Diary

When do we call it a civil war?

Starting three years ago, which was roughly when al Qaeda suicide-bombed the Golden Mosque in Samarra, a wave of sectarian violence erupted in Iraq. From February 2006 through August 2007, the violence was horrific: al Qaeda and Sunni insurgents attacked Shiite and Kurdish targets, and Shiite paramilitants went on forays to slay Sunni military-age males. Coalition forces were hit with IEDs and ambushes. The intent of al Qaeda was to foment a civil war, and they almost got one. Democrats (and a few Republicans) were quick to proclaim that the Iraq had devolved into a civil war.
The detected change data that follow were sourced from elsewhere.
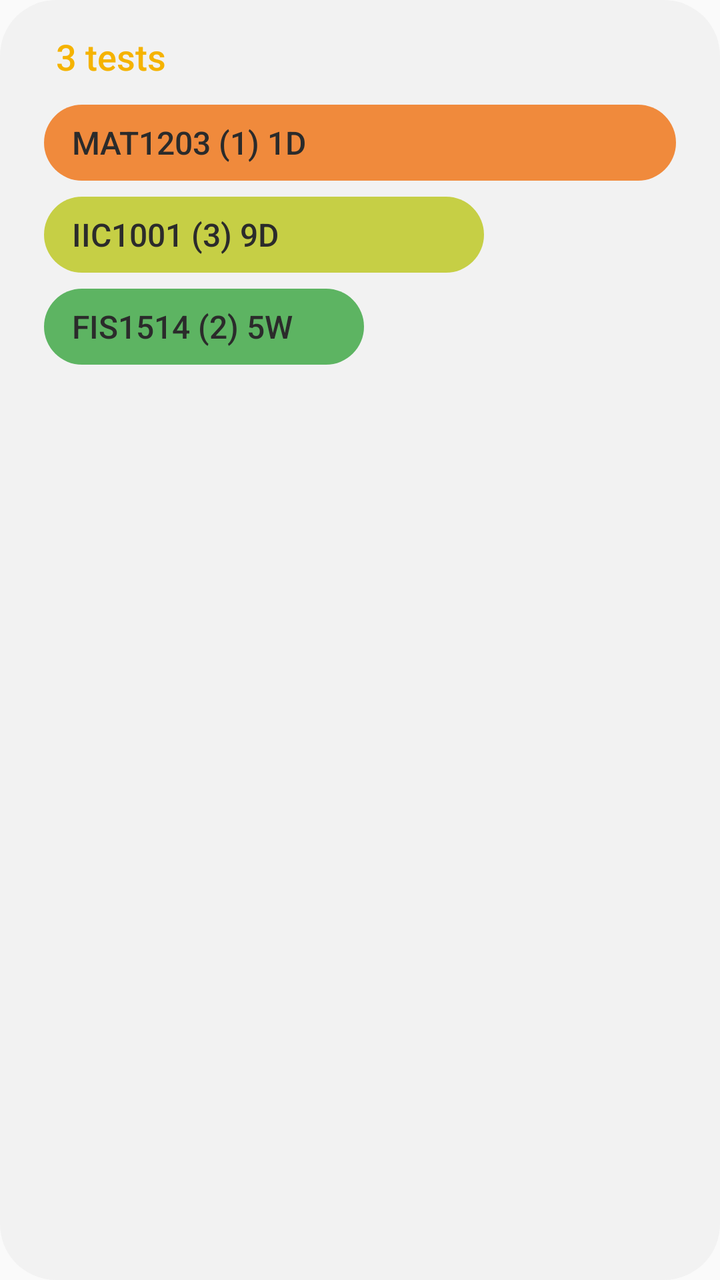
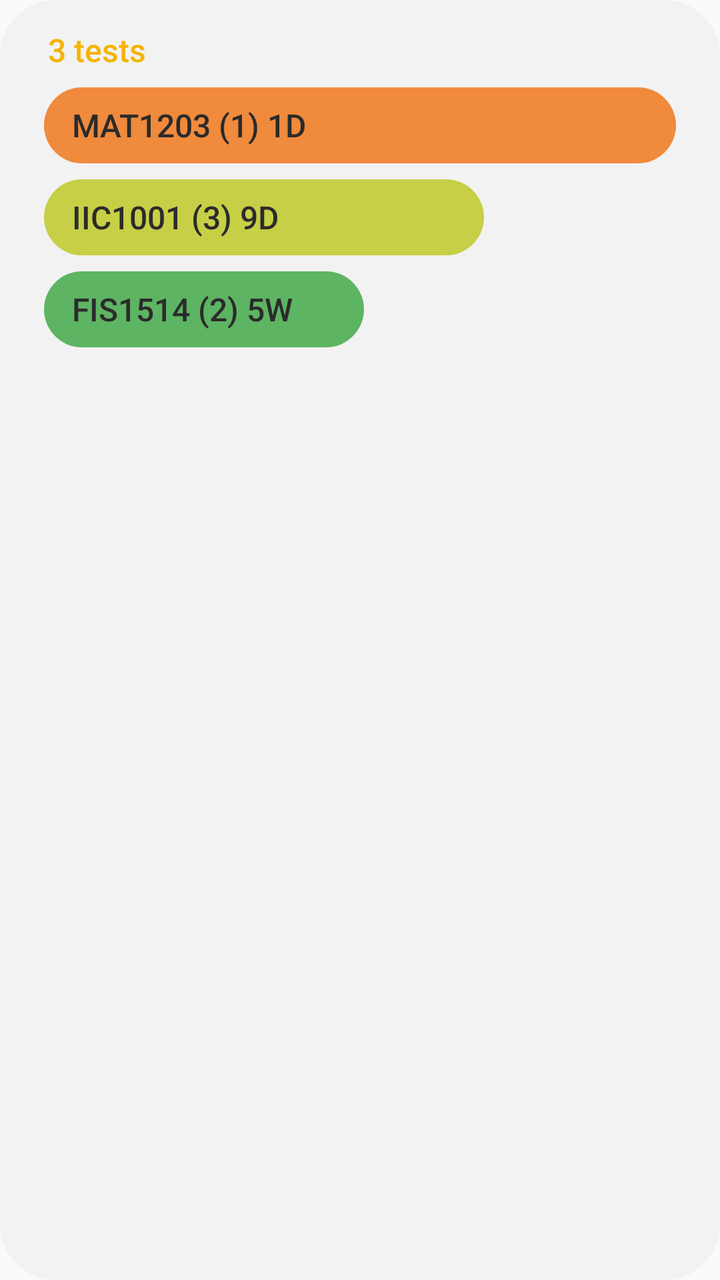

Compare the two renders of this Android layout. The source of the first and the diff that turns it into the second are given below.
<!-- AndroidManifest.xml: application theme AppTheme -->
<!-- res/layout/widget_preview.xml -->
<?xml version="1.0" encoding="utf-8"?>
<LinearLayout xmlns:android="http://schemas.android.com/apk/res/android"
    android:layout_width="match_parent"
    android:layout_height="match_parent"
    android:background="@drawable/widget_bg"
    android:orientation="vertical"
    android:paddingStart="@dimen/widget_padding_h"
    android:paddingTop="16dp"
    android:paddingEnd="@dimen/widget_padding_h"
    android:paddingBottom="10dp">

    <TextView
        android:layout_width="wrap_content"
        android:layout_height="wrap_content"
        android:paddingStart="6dp"
        android:paddingEnd="6dp"
        android:paddingBottom="8dp"
        android:text="@string/preview_title"
        android:textColor="@color/widget_title"
        android:fontFamily="sans-serif-medium"
        android:textSize="18sp" />

    <TextView
        style="@style/PreviewPill"
        android:layout_width="match_parent"
        android:backgroundTint="#F08A3C"
        android:text="@string/preview_row_1" />

    <TextView
        style="@style/PreviewPill"
        android:layout_width="220dp"
        android:backgroundTint="#C6CF45"
        android:text="@string/preview_row_2" />

    <TextView
        style="@style/PreviewPill"
        android:layout_width="160dp"
        android:backgroundTint="#5DB462"
        android:text="@string/preview_row_3" />
</LinearLayout>
<!-- resources referenced by this layout -->
<resources>
  <color name="widget_title">#F5B300</color>
  <dimen name="widget_padding_h">22dp</dimen>
  <!-- drawable widget_bg (drawable) -->
  <?xml version="1.0" encoding="utf-8"?>
  <shape xmlns:android="http://schemas.android.com/apk/res/android" android:shape="rectangle">
      <solid android:color="@color/widget_bg" />
      <corners android:radius="@dimen/widget_radius" />
  </shape>
  <string name="preview_row_1" translatable="false">MAT1203 (1)   1D</string>
  <string name="preview_row_2" translatable="false">IIC1001 (3)   9D</string>
  <string name="preview_row_3" translatable="false">FIS1514 (2)   5W</string>
  <string name="preview_title">3 tests</string>
  <style name="PreviewPill">
          <item name="android:layout_height">38dp</item>
          <item name="android:layout_marginTop">4dp</item>
          <item name="android:layout_marginBottom">4dp</item>
          <item name="android:background">@drawable/pill_bg</item>
          <item name="android:gravity">center_vertical</item>
          <item name="android:paddingStart">14dp</item>
          <item name="android:paddingEnd">14dp</item>
          <item name="android:textColor">#2B2B2B</item>
          <item name="android:textSize">16sp</item>
          <item name="android:fontFamily">sans-serif-medium</item>
      </style>
  <style name="AppTheme" parent="android:Theme.Material.Light.NoActionBar">
          <item name="android:colorAccent">#2E7D32</item>
          <item name="android:colorPrimary">#2E7D32</item>
      </style>
  <color name="widget_bg">#F2F2F2</color>
  <dimen name="widget_radius">26dp</dimen>
  <!-- drawable pill_bg (drawable) -->
  <?xml version="1.0" encoding="utf-8"?>
  <shape xmlns:android="http://schemas.android.com/apk/res/android" android:shape="rectangle">
      <solid android:color="#FFFFFF" />
      <corners android:radius="19dp" />
  </shape>
</resources>

<!-- the commit's change to res/layout/widget_preview.xml (unified diff, before → after) -->
@@ -5,20 +5,20 @@
     android:background="@drawable/widget_bg"
     android:orientation="vertical"
     android:paddingStart="@dimen/widget_padding_h"
-    android:paddingTop="16dp"
+    android:paddingTop="14dp"
     android:paddingEnd="@dimen/widget_padding_h"
     android:paddingBottom="10dp">
 
     <TextView
         android:layout_width="wrap_content"
         android:layout_height="wrap_content"
-        android:paddingStart="6dp"
-        android:paddingEnd="6dp"
-        android:paddingBottom="8dp"
+        android:paddingStart="2dp"
+        android:paddingEnd="2dp"
+        android:paddingBottom="4dp"
         android:text="@string/preview_title"
         android:textColor="@color/widget_title"
         android:fontFamily="sans-serif-medium"
-        android:textSize="18sp" />
+        android:textSize="16sp" />
 
     <TextView
         style="@style/PreviewPill"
Jack Murtha declared that Iraq was in that state even before the Golden Mosque bombing took place:

“Our troops are the target,” Murtha told the newspaper. “We’re not fighting terrorism in Iraq. We’re fighting a civil war in Iraq. We’ve got to give them an incentive. We fought our Civil War. Let them fight their civil war.”

Barack Obama believed that Iraq was in a civil war, which I’m sure helped provide him the rationale for his cut-and-run Iraq De-Escalation Act of 2007:

“We’re not going to baby sit a civil war,” Sen. Barack Obama, D-Ill., told NBC’s “Today” Show Thursday. He said the Democratic-controlled Congress would not undercut troops already in Iraq but would explore ways to restrict the president from expanding the mission.

Irish dacha owner Chris Dodd:

Again, this is a civil war going on in Iraq. This is not the United States versus Al Qaida. It’s Shia versus Sunnis tearing each other apart. It’s gone on for centuries, but particularly here right now. The United States is being asked to, in a sense, referee a civil war.

Uber-partisan Harry Reid:

The Nevada Democrat said he has been “somewhat gingerly approaching this…. No longer. There is a civil war going on in Iraq. In the last two months, more than 6,000 Iraqis have been killed.

Nancy Pelosi:

The American people reject the President’s call for an ‘enduring relationship’ with Iraq that is based on leaving our troops in the middle of a deadly civil war for at least 10 years.

So the question I have is, how many people have to die before we say that Pakistan is in a civil war? The Taliban don’t appear satisified with the control of some districts in the frontier provinces. Rather, they look more Islamist supremacists. A recap:

  • This Frontline video shows in detail the violence and intimidation the Taliban use to impose their fundamentalist views on the populace.
  • After an 18-month long battle, the Pakistani government gave up the Swat Valley to the Taliban. Now the Switzerland of the Far East is moving in the direction of a religious gulag, and it is proving to be a base for continued expansion.

    Since the new peace deal was made, the militants are beginning to push into neighboring areas. Last week they overpowered a village militia in the adjacent Buner district. The attack was a violation of the peace accord. But the Taliban faction that controls Swat says it has no intention of withdrawing.

  • The Taliban is working its way into Punjab, the country’s most populous province.
  • The Taliban are moving on Mardan, a district in the Northwest Frontier Province.

    Attacks such as these preceded the Taliban takeover of Tank, Bannu, Hangu, Lakki Marwat, Swat, Shangla, Arakzai, and Bajaur. Mardan was also one of the districts chosen by the Swat Taliban to parade through after its near-effortless takeover of Buner, a district just 60 miles from the capital of Islamabad

    […]

    The Taliban are nearing their takeover of the Northwest Frontier Province. The Pakistani government recently ceded the northern third of the province to the Taliban after agreeing to implement sharia in a large region known as the Malakand Division. The seven western tribal agencies and most of the bordering districts are under Taliban control or under strong Taliban influence.

  • The Pakistani military abandoned South Waziristan to the Taliban last August. More from Bill Roggio:

    The security situation in northwestern Pakistan and in neighboring Afghanistan has rapidly deteriorated since the government initiated its latest round of peace accords with the Taliban and allied extremists in the tribal areas and settled districts in the Northwest Frontier Province. Peace agreements have been signed with the Taliban in North Waziristan, Swat, Dir, Bajaur, Malakand, Mohmand, Khyber, Orakzai, and Hangu.

    Negotiations are underway in South Waziristan, Kohat, and Mardan. The Taliban have violated the terms of these agreements in every region where accords have been signed.

    The Taliban, al Qaeda, and allied terrorist groups have established more than 100 terror camps in the tribal areas and the Northwest Frontier Province, US intelligence officials have told The Long War Journal.

This would be less of a problem if the people actually wanted Islamist subjugation. But this isn’t the case. This post from Hilzoy dates back to November 2007, but back then only 5% of the people voted for the Islamist political party. The rest of the parties are broadly secular.